In any case, that's sort of where I'm at.  I'm sitting here, in my apartment, hoping that when the phone rings I don't end up with a "so, he passed away during surgery" call.  And I'm worried about whether what I have in my cupboard can keep me fed, or if some strange charge will throw me in the negative on my bank account, and so on.

This must be what real life feels like.  I don't like it.  But I've learned a life lesson, which is one I won't forget any time soon.  I'll be better prepared next year.

2.  The Funding Project (The World in the Satin Bag and "the Status")
In other news, since I'm rambling a bit here, I'd like to let you all know that I will be making a video of myself doing embarrassing things, as per our public agreement for reaching my funding goal of $1,000.  You can still donate to the project if you'd like; I will honor the original fundraising scheme I set up here, so any donations will still earn you free stuff.  I intend to spend the next week practicing, because I want to be really good at the Truffle Shuffle and Peanut Butter Jelly Time before I record myself doing it.  This means I have to watch The Goonies and stare at every rendition of PBJT available on YouTube over the next few days.

I want to thank everyone who donated, even if you only gave me a few bucks.  You helped me a lot during a difficult time and I appreciate that.  I've got all sorts of other things in works, such as stories with characters based on folks who donated, and the editing process is still underway.  Once I finish this next edit (and then one more major pass with a friend), I will get the ebook compiled and sent to everyone who donated $10 or more.  My hope is to have all of these things done before my birthday (Oct. 6th), and at the very least, in the event that I get run over by a bus or aliens abduct me and put me behind, it will be finished before the year is out.  If the project is delayed until the end of the year, I will make up for it by doing something more for you all (free fiction, another embarrassing video, or whatever you'd like).  I don't want it to be delayed that far out, but life has been giving me whatever the hell it wants at the moment, so it's always possible.

Anywho!  Have a good one!

WISB Podcast: Chapter Fourteen (The End of the Beginning)

The chapter is late and I'm feeling like crap about it.  Life is not being kind to me as of late, what with having to put one of my leopard geckos down, starting up school and teaching, and other similar issues.  But it's here and I'm going to get my crap together and put myself on a regular schedule.

The fourteenth chapter finds James and his companions (Pea and Darl) at the far edges of Arlin City, inches from escaping.  But escaping weights heavily upon James...and I'll leave it at that so you'll have something to look forward to!

Chapter Fourteen -- Download (MP3)

Thanks for listening.  Please give WISB a review on iTunes!
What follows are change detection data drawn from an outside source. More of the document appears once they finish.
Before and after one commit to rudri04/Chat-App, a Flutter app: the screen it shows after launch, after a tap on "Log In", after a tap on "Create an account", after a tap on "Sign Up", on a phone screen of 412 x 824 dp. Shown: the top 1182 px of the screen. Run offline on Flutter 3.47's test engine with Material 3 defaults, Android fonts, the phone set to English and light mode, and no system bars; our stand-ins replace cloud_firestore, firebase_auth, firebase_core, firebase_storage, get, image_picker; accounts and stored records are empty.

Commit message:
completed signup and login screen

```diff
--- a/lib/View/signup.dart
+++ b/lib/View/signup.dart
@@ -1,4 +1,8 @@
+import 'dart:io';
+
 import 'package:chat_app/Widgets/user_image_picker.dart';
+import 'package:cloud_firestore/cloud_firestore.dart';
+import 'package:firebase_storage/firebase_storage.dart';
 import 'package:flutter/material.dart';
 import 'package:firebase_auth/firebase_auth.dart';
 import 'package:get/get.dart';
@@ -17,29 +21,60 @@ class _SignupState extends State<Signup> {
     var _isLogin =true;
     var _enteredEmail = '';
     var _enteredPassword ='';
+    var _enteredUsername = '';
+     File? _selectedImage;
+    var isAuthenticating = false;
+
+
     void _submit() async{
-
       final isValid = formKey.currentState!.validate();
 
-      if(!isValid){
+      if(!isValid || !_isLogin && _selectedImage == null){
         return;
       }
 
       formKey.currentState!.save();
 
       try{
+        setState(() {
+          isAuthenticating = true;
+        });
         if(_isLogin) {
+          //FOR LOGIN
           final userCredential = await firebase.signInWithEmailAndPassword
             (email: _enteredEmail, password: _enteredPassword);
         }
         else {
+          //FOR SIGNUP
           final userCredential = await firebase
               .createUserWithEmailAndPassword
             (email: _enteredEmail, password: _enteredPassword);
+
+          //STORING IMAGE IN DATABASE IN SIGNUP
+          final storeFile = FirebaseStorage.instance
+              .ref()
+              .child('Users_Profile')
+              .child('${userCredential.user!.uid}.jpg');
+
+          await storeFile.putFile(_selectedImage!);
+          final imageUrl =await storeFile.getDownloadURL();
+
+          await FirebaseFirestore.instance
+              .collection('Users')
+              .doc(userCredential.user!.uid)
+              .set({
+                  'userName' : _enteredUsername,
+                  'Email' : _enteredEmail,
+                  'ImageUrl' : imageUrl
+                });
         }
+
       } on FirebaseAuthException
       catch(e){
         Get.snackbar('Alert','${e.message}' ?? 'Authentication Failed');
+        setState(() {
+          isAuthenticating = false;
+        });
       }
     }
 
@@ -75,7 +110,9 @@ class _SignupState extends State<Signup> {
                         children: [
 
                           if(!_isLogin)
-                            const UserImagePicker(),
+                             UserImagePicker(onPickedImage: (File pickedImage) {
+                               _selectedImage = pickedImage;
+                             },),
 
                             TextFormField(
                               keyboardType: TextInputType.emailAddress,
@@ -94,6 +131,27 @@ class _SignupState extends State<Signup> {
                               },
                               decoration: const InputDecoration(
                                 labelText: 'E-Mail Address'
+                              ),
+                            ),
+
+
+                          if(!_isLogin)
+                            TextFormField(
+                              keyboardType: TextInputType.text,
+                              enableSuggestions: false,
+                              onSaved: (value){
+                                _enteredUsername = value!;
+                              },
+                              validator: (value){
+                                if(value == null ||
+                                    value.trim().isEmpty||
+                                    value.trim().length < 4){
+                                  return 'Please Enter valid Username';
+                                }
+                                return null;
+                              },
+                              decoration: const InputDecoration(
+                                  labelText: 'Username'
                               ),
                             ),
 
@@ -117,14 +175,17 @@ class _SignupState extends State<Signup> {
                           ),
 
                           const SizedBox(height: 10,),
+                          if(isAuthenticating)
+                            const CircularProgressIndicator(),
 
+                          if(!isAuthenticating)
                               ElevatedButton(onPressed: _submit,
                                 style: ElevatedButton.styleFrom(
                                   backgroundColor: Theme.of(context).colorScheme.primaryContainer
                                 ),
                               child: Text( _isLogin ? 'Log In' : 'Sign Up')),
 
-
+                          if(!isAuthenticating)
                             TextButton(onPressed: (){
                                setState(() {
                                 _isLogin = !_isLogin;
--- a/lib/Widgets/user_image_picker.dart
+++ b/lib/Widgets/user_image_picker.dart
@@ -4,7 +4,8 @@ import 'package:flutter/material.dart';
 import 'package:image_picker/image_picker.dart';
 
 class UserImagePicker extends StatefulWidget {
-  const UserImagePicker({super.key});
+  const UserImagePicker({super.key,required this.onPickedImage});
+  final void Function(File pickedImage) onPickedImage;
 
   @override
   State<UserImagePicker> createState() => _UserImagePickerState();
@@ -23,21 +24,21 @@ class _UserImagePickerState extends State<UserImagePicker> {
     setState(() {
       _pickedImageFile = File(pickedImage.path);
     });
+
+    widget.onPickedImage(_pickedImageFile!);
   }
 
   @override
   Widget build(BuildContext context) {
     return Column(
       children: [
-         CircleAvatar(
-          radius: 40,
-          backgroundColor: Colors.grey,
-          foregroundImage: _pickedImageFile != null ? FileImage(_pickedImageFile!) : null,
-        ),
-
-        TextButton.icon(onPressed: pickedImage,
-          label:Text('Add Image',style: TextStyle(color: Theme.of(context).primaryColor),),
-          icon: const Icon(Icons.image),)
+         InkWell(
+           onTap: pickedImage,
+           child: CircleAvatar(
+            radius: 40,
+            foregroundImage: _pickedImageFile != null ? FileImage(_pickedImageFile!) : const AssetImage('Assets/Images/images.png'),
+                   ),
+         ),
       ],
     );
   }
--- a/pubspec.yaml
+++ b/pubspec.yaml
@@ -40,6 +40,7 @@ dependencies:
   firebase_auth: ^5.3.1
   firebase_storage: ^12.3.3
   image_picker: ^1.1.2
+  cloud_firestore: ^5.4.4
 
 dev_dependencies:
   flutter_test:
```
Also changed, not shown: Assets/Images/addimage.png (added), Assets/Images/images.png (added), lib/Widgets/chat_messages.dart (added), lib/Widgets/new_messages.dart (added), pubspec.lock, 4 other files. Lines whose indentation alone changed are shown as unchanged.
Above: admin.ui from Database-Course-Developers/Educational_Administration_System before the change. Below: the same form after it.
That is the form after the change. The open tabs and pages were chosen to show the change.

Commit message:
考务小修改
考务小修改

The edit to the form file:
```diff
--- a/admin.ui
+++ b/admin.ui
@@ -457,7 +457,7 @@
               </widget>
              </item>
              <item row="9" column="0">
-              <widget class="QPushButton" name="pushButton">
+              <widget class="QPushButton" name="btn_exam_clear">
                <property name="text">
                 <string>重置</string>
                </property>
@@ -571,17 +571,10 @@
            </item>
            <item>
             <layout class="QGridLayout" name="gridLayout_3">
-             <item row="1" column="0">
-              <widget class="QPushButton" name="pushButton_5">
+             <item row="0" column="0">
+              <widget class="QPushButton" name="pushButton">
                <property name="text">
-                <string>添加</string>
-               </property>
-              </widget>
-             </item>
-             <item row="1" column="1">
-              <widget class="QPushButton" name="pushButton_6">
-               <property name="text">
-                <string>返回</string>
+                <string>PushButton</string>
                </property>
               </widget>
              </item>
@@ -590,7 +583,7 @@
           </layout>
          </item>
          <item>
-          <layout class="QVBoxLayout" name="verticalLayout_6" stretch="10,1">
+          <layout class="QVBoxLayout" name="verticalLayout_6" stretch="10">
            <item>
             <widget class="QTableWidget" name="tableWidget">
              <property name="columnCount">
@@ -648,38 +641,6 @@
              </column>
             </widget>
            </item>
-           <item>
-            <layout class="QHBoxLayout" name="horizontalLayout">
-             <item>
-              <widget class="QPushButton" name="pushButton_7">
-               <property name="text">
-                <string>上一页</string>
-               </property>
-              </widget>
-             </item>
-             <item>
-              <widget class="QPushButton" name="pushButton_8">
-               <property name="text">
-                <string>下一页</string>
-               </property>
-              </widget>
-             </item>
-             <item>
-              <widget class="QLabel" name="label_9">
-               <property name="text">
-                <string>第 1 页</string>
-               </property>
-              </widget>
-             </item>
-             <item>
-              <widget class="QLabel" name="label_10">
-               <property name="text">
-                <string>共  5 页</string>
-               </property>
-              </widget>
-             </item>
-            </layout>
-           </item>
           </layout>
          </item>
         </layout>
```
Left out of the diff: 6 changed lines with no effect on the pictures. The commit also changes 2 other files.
(Don't forget to check out what I've done to sweeten the pot for anyone who donates to the project.  Plenty of free things are available, from ebooks, paperbacks, random letters from me, and even a character written about you into the world of WISB. Please consider donating!)

(All podcast chapters will be listed on the Podcast page.)